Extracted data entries
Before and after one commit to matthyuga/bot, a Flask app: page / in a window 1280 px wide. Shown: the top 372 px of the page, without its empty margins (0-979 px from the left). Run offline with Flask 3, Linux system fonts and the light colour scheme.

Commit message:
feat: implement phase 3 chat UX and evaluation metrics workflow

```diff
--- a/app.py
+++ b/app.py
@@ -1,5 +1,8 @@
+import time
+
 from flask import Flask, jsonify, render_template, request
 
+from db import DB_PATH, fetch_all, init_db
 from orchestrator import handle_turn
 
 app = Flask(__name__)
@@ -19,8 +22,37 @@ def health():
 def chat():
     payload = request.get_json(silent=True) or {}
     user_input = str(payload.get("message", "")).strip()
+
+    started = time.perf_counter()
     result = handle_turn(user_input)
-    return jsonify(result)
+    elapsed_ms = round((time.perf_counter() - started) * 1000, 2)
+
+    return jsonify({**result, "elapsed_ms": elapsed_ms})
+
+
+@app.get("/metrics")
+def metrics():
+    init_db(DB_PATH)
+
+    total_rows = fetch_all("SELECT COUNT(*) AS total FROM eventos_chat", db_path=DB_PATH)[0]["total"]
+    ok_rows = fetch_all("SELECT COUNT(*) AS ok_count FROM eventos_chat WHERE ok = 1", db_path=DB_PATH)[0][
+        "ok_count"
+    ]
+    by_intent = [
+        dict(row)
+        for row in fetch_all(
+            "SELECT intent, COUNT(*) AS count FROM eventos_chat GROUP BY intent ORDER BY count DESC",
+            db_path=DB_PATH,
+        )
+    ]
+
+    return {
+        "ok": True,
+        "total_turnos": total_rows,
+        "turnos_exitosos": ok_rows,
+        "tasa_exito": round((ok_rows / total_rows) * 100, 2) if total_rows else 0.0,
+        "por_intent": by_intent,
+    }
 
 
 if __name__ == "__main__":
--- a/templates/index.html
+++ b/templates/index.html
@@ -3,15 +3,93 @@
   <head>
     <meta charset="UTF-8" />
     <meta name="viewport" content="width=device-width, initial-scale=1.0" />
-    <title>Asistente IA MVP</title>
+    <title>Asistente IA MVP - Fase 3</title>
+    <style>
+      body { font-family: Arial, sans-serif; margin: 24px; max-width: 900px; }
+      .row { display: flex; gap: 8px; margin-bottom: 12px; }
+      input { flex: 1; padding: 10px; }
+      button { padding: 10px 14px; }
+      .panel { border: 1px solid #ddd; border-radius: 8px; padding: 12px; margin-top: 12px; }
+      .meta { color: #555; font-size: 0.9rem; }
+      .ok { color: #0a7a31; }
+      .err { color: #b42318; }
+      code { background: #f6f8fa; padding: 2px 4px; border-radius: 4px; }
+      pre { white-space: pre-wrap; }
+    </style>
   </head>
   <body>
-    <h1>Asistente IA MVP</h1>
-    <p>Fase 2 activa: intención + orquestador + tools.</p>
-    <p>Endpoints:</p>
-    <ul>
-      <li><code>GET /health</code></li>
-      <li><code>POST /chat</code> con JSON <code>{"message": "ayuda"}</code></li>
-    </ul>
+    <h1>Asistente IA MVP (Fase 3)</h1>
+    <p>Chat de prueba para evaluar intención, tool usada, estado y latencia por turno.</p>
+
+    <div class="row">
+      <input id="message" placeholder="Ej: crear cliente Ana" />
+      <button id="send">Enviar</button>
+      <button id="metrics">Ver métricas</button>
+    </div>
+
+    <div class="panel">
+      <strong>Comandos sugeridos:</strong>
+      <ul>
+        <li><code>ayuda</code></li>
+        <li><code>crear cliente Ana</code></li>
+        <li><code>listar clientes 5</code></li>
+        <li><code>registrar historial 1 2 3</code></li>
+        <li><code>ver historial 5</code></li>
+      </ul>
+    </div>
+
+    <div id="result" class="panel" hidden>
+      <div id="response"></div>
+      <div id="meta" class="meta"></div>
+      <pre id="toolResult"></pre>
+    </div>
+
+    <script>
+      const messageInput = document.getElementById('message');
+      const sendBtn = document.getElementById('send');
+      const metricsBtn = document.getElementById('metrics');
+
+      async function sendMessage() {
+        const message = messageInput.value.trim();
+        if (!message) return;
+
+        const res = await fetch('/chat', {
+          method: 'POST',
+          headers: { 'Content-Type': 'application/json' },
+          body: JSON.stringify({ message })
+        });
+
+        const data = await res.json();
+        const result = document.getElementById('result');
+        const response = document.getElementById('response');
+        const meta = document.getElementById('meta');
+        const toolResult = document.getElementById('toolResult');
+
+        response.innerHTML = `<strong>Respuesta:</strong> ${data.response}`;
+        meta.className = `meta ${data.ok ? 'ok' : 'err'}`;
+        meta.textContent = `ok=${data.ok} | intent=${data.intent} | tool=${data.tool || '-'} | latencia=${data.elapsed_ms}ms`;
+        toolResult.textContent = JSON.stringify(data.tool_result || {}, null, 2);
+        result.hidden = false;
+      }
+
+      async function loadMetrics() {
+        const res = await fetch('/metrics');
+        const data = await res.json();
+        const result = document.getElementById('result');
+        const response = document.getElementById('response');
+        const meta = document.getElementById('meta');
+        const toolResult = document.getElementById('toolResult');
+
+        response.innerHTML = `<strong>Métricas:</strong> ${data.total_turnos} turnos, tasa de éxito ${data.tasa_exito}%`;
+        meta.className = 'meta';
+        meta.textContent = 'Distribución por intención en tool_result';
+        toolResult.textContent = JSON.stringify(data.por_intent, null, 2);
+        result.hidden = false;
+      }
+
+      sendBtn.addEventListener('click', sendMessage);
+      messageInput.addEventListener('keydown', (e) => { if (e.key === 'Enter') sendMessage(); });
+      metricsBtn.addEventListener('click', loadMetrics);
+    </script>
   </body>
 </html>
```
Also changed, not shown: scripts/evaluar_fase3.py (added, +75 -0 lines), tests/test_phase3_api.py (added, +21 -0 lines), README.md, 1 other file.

REQUIRED ACTION - A verbatim copy of every record is what you should return.

ANSWER TO THIS TASK -
Before and after one commit to matthyuga/bot, a Flask app: page / in a window 1280 px wide. Shown: the top 372 px of the page, without its empty margins (0-979 px from the left). Run offline with Flask 3, Linux system fonts and the light colour scheme.

Commit message:
feat: implement phase 3 chat UX and evaluation metrics workflow

```diff
--- a/app.py
+++ b/app.py
@@ -1,5 +1,8 @@
+import time
+
 from flask import Flask, jsonify, render_template, request
 
+from db import DB_PATH, fetch_all, init_db
 from orchestrator import handle_turn
 
 app = Flask(__name__)
@@ -19,8 +22,37 @@ def health():
 def chat():
     payload = request.get_json(silent=True) or {}
     user_input = str(payload.get("message", "")).strip()
+
+    started = time.perf_counter()
     result = handle_turn(user_input)
-    return jsonify(result)
+    elapsed_ms = round((time.perf_counter() - started) * 1000, 2)
+
+    return jsonify({**result, "elapsed_ms": elapsed_ms})
+
+
+@app.get("/metrics")
+def metrics():
+    init_db(DB_PATH)
+
+    total_rows = fetch_all("SELECT COUNT(*) AS total FROM eventos_chat", db_path=DB_PATH)[0]["total"]
+    ok_rows = fetch_all("SELECT COUNT(*) AS ok_count FROM eventos_chat WHERE ok = 1", db_path=DB_PATH)[0][
+        "ok_count"
+    ]
+    by_intent = [
+        dict(row)
+        for row in fetch_all(
+            "SELECT intent, COUNT(*) AS count FROM eventos_chat GROUP BY intent ORDER BY count DESC",
+            db_path=DB_PATH,
+        )
+    ]
+
+    return {
+        "ok": True,
+        "total_turnos": total_rows,
+        "turnos_exitosos": ok_rows,
+        "tasa_exito": round((ok_rows / total_rows) * 100, 2) if total_rows else 0.0,
+        "por_intent": by_intent,
+    }
 
 
 if __name__ == "__main__":
--- a/templates/index.html
+++ b/templates/index.html
@@ -3,15 +3,93 @@
   <head>
     <meta charset="UTF-8" />
     <meta name="viewport" content="width=device-width, initial-scale=1.0" />
-    <title>Asistente IA MVP</title>
+    <title>Asistente IA MVP - Fase 3</title>
+    <style>
+      body { font-family: Arial, sans-serif; margin: 24px; max-width: 900px; }
+      .row { display: flex; gap: 8px; margin-bottom: 12px; }
+      input { flex: 1; padding: 10px; }
+      button { padding: 10px 14px; }
+      .panel { border: 1px solid #ddd; border-radius: 8px; padding: 12px; margin-top: 12px; }
+      .meta { color: #555; font-size: 0.9rem; }
+      .ok { color: #0a7a31; }
+      .err { color: #b42318; }
+      code { background: #f6f8fa; padding: 2px 4px; border-radius: 4px; }
+      pre { white-space: pre-wrap; }
+    </style>
   </head>
   <body>
-    <h1>Asistente IA MVP</h1>
-    <p>Fase 2 activa: intención + orquestador + tools.</p>
-    <p>Endpoints:</p>
-    <ul>
-      <li><code>GET /health</code></li>
-      <li><code>POST /chat</code> con JSON <code>{"message": "ayuda"}</code></li>
-    </ul>
+    <h1>Asistente IA MVP (Fase 3)</h1>
+    <p>Chat de prueba para evaluar intención, tool usada, estado y latencia por turno.</p>
+
+    <div class="row">
+      <input id="message" placeholder="Ej: crear cliente Ana" />
+      <button id="send">Enviar</button>
+      <button id="metrics">Ver métricas</button>
+    </div>
+
+    <div class="panel">
+      <strong>Comandos sugeridos:</strong>
+      <ul>
+        <li><code>ayuda</code></li>
+        <li><code>crear cliente Ana</code></li>
+        <li><code>listar clientes 5</code></li>
+        <li><code>registrar historial 1 2 3</code></li>
+        <li><code>ver historial 5</code></li>
+      </ul>
+    </div>
+
+    <div id="result" class="panel" hidden>
+      <div id="response"></div>
+      <div id="meta" class="meta"></div>
+      <pre id="toolResult"></pre>
+    </div>
+
+    <script>
+      const messageInput = document.getElementById('message');
+      const sendBtn = document.getElementById('send');
+      const metricsBtn = document.getElementById('metrics');
+
+      async function sendMessage() {
+        const message = messageInput.value.trim();
+        if (!message) return;
+
+        const res = await fetch('/chat', {
+          method: 'POST',
+          headers: { 'Content-Type': 'application/json' },
+          body: JSON.stringify({ message })
+        });
+
+        const data = await res.json();
+        const result = document.getElementById('result');
+        const response = document.getElementById('response');
+        const meta = document.getElementById('meta');
+        const toolResult = document.getElementById('toolResult');
+
+        response.innerHTML = `<strong>Respuesta:</strong> ${data.response}`;
+        meta.className = `meta ${data.ok ? 'ok' : 'err'}`;
+        meta.textContent = `ok=${data.ok} | intent=${data.intent} | tool=${data.tool || '-'} | latencia=${data.elapsed_ms}ms`;
+        toolResult.textContent = JSON.stringify(data.tool_result || {}, null, 2);
+        result.hidden = false;
+      }
+
+      async function loadMetrics() {
+        const res = await fetch('/metrics');
+        const data = await res.json();
+        const result = document.getElementById('result');
+        const response = document.getElementById('response');
+        const meta = document.getElementById('meta');
+        const toolResult = document.getElementById('toolResult');
+
+        response.innerHTML = `<strong>Métricas:</strong> ${data.total_turnos} turnos, tasa de éxito ${data.tasa_exito}%`;
+        meta.className = 'meta';
+        meta.textContent = 'Distribución por intención en tool_result';
+        toolResult.textContent = JSON.stringify(data.por_intent, null, 2);
+        result.hidden = false;
+      }
+
+      sendBtn.addEventListener('click', sendMessage);
+      messageInput.addEventListener('keydown', (e) => { if (e.key === 'Enter') sendMessage(); });
+      metricsBtn.addEventListener('click', loadMetrics);
+    </script>
   </body>
 </html>
```
Also changed, not shown: scripts/evaluar_fase3.py (added, +75 -0 lines), tests/test_phase3_api.py (added, +21 -0 lines), README.md, 1 other file.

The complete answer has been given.